Nonetheless, 15 Now hopes that if the question in support of a $15 minimum wage is placed on the ballot and passed by a large margin, they could then push the city council to adopt binding legislation. If more progressive voters turn up to vote for the popular wage hike – the group notes polling that shows strong support – 15 Now hopes they will also vote in the elections for three of the seven seats on the state Supreme Court. A more liberal court, its members believe, would be more likely to side with their interpretation of the preemption clause.
15 Now has at least one powerful ally behind it. The press release announcing Johnson’s move included contact info for both the small activist group and the huge Service Employees International Union’s (SEIU) 32BJ, which has 22,000 janitorial and other building support members in Pennsylvania alone.
“If, in November, we elect a Democratic Supreme Court, there is a possibility that the minimum wage increase will be upheld,” said 32BJ spokeswoman Traci Benjamin.
There are those who are pushing for minimum wage increases at the state level, too, including Democratic state Sen. Daylin Leach, Montgomery County, who introduced a bill that would raise the state minimum wage to $15, and Gov. Wolf.

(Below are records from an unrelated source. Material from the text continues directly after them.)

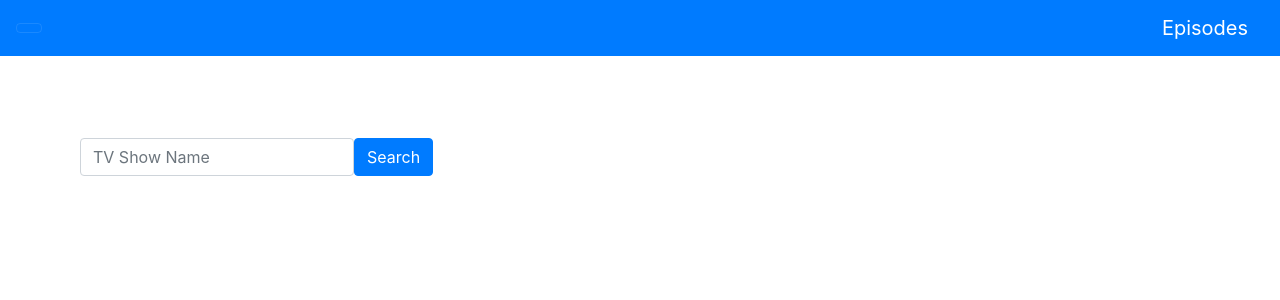
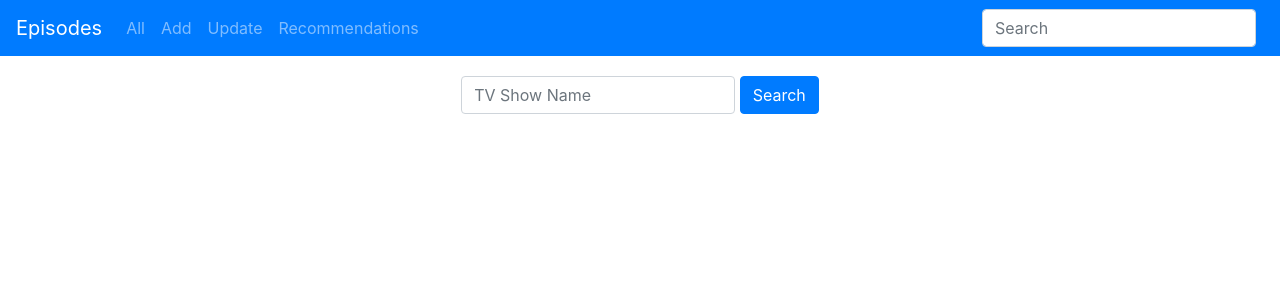
Before and after one commit to guptachetan1997/Episodes, a Django app: page /add_search in a window 1280 px wide. Shown: the top 300 px of the page. Run offline with Django 3.2, Linux system fonts and the light colour scheme; the visitor is signed in with stand-in values (Sample User, id 1); some libraries are stand-ins or nearby versions.

Commit message:
bootstrap 4.5 upgrade

```diff
--- a/tvshow/templates/tvshow/add_search.html
+++ b/tvshow/templates/tvshow/add_search.html
@@ -6,11 +6,9 @@
 
 {% block content %}
 <div class="container">
-  <div class="row text-xs-center" style="padding: 10px;">
-    <form class="form-inline" method="post" action="/add_search">{% csrf_token %}
-      <div class="form-group">
-        <input type="text" class="form-control" name="search_string" placeholder="TV Show Name">
-      </div>
+  <div class="row text-center" style="padding: 10px;justify-content: center;">
+    <form class="form-inline" method="post" action="/add_search" style="display: block;">{% csrf_token %}
+      <input type="text" class="form-control" name="search_string" placeholder="TV Show Name">
       <button type="submit" class="btn btn-primary">Search</button>
     </form>
   </div>
@@ -22,14 +20,14 @@
       {% for show in context.show_datalist %}
       <div class="card">
         <img class="card-img-top img-fluid" src="https://thetvdb.com{{show.image}}" alt="Card image cap">
-        <div class="card-block">
+        <div class="card-body">
           <h4 class="card-title">{{show.seriesName}}</h4>
           <p class="card-text">{{show.overview}}</p>
           <p class="card-text"><small class="text-muted">First aired {{show.firstAired}}</small></p>
         </div>
-        <div class="card-block">
+        <div class="card-body">
           <form class='form-inline' action="/add" method="post">{% csrf_token %}
-            <button type="submit" class="btn btn-danger-outline">Add</button>
+            <button type="submit" class="btn btn-danger">Add</button>
             <input type="hidden" name="show_id" value="{{show.id}}">
             <input type="hidden" name="runningStatus" value="{{show.status}}">
           </form>
@@ -38,7 +36,7 @@
       {% endfor %}
     </div>
     {% else %}
-    <h2 class="display-3 text-xs-center">No results found.</h2>
+    <h2 class="display-3 text-center">No results found.</h2>
     {% endif %}
   </div>
   {% endif %}
--- a/tvshow/templates/tvshow/header.html
+++ b/tvshow/templates/tvshow/header.html
@@ -9,44 +9,38 @@
 	{% block title_modify %}
 	{% endblock %}
 	<!-- Bootstrap CSS -->
-	<link rel="stylesheet" href="https://maxcdn.bootstrapcdn.com/bootstrap/4.0.0-alpha.5/css/bootstrap.min.css" integrity="sha384-AysaV+vQoT3kOAXZkl02PThvDr8HYKPZhNT5h/CXfBThSRXQ6jW5DO2ekP5ViFdi" crossorigin="anonymous">
+	<link rel="stylesheet" href="https://stackpath.bootstrapcdn.com/bootstrap/4.5.0/css/bootstrap.min.css">
 </head>
 
 <body>
-	<nav class="navbar navbar-fixed-top navbar-dark bg-primary">
-		<button class="float-xs-right navbar-toggler hidden-sm-up" type="button" data-toggle="collapse" data-target="#exCollapsingNavbar2" aria-controls="exCollapsingNavbar2" aria-expanded="false" aria-label="Toggle navigation"></button>
+	<nav class="navbar navbar-expand-lg navbar-fixed-top navbar-dark bg-primary">
 		<a class="navbar-brand" href="/">Episodes</a>
-		<div class="collapse navbar-toggleable-xs" id="exCollapsingNavbar2">
-			<ul class="nav navbar-nav">
-				<li class="nav-item">
-					<a class="nav-link" href="/all">All</a>
-				</li>
-				<li class="nav-item">
-					<a class="nav-link" href="/add_search">Add</a>
-				</li>
-				<li class="nav-item">
-					<a class="nav-link" href="/update_all_shows">Update</a>
-				</li>
-				<li class="nav-item">
-					<a class="nav-link" href="/recommended">Recommendations</a>
-				</li>
-				</ul>
-				<form class="form-inline float-xs-right" action="{% url 'tvshow:search' %}">
-					<input class="form-control" name='query' type="text" placeholder="Search">
-					<button class="btn btn-success" type="submit">Search</button>
-					<a class="btn btn-info" href="/logout" role="button">Logout</a>
-				</form>
+		<button class="navbar-toggler" type="button" data-toggle="collapse" data-target="#exCollapsingNavbar2" aria-controls="exCollapsingNavbar2" aria-expanded="false" aria-label="Toggle navigation">
+			<span class="navbar-toggler-icon"></span>
+		  </button>
+		<div class="collapse navbar-collapse" id="exCollapsingNavbar2">
+			<div class="navbar-nav mr-auto">
+				<a class="nav-item nav-link" href="/all">All</a>
+				<a class="nav-item nav-link" href="/add_search">Add</a>
+				<a class="nav-item nav-link" href="/update_all_shows">Update</a>
+				<a class="nav-item nav-link" href="/recommended">Recommendations</a>
 			</div>
-		</nav>
-		<br>
-		<br>
-		<br>
+			<form class="form-inline float-lg-right" action="{% url 'tvshow:search' %}">
+				<input class="form-control mr-sm-2" name='query' type="text" placeholder="Search">
+				<!-- <button class="btn btn-success" type="submit">Search</button> -->
+				<!-- <a class="btn btn-info my-2 my-sm-0" href="/logout" role="button">Logout</a> -->
+			</form>
+		</div>
+	</nav>
+	<div style="padding-top: 10px;">
 		{% block content %}
 		{% endblock %}
+	</div>
 		<!-- jQuery first, then Tether, then Bootstrap JS. -->
     <script src="https://ajax.googleapis.com/ajax/libs/jquery/3.0.0/jquery.min.js" integrity="sha384-THPy051/pYDQGanwU6poAc/hOdQxjnOEXzbT+OuUAFqNqFjL+4IGLBgCJC3ZOShY" crossorigin="anonymous"></script>
-    <script src="https://cdnjs.cloudflare.com/ajax/libs/tether/1.2.0/js/tether.min.js" integrity="sha384-Plbmg8JY28KFelvJVai01l8WyZzrYWG825m+cZ0eDDS1f7d/js6ikvy1+X+guPIB" crossorigin="anonymous"></script>
-	<script src="https://maxcdn.bootstrapcdn.com/bootstrap/4.0.0-alpha.5/js/bootstrap.min.js" integrity="sha384-BLiI7JTZm+JWlgKa0M0kGRpJbF2J8q+qreVrKBC47e3K6BW78kGLrCkeRX6I9RoK" crossorigin="anonymous"></script>
+    <script src="https://stackpath.bootstrapcdn.com/bootstrap/4.5.0/js/bootstrap.bundle.min.js"></script>
+	<script src="https://stackpath.bootstrapcdn.com/bootstrap/4.5.0/js/bootstrap.min.js"></script>
+
 		<script type="text/javascript">
 		$(document).ready(function () {
 			$('#messages').modal('show');
--- a/tvshow/templates/tvshow/search_page.html
+++ b/tvshow/templates/tvshow/search_page.html
@@ -15,7 +15,6 @@
         <a href='/show/{{show.slug}}'>
           <img class="card-img-top img-fluid" src="{{show.banner}}" alt="Card image cap">
         </a>
-        <progress class="progress progress-striped" value="{{show.episode_watch_count}}" max="{{show.total_episodes}}"></progress>
       </div>
     {% endfor %}
   </div>
```
Also changed, not shown: tvshow/templates/tvshow/home.html (+9 -7 lines), tvshow/templates/tvshow/single.html (+26 -23 lines), tvshow/templates/tvshow/single_season_modal_snippet.html (+3 -5 lines).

Recent hearings on wage increases in Harrisburg have revealed that some Republican lawmakers are not totally hostile to the idea. But even if an increase to the statewide minimum wage can be obtained, most observers agree that the preemption clause will stay in place, at least this year.
Given that the partisan composition of the legislature is not expected to change significantly in the near future, 15 Now and its mammoth ally seem committed to their loophole argument, no matter Rosman’s stinging analysis.
In either case, it looks to be a long time yet before Philadelphia sees $15.